=== Directions ===
Copy each line of the listing that includes "from".

=== Data extracts ===

--- START ---

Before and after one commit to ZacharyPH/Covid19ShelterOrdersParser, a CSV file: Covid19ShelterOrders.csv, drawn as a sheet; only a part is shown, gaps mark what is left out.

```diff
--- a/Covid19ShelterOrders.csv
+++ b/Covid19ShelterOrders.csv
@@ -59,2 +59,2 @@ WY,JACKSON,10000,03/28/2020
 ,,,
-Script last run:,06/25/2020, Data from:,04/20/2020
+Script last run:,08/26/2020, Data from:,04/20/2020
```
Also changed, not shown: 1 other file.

--- END ---

=== Reply to the task ===
-Script last run:,06/25/2020, Data from:,04/20/2020
+Script last run:,08/26/2020, Data from:,04/20/2020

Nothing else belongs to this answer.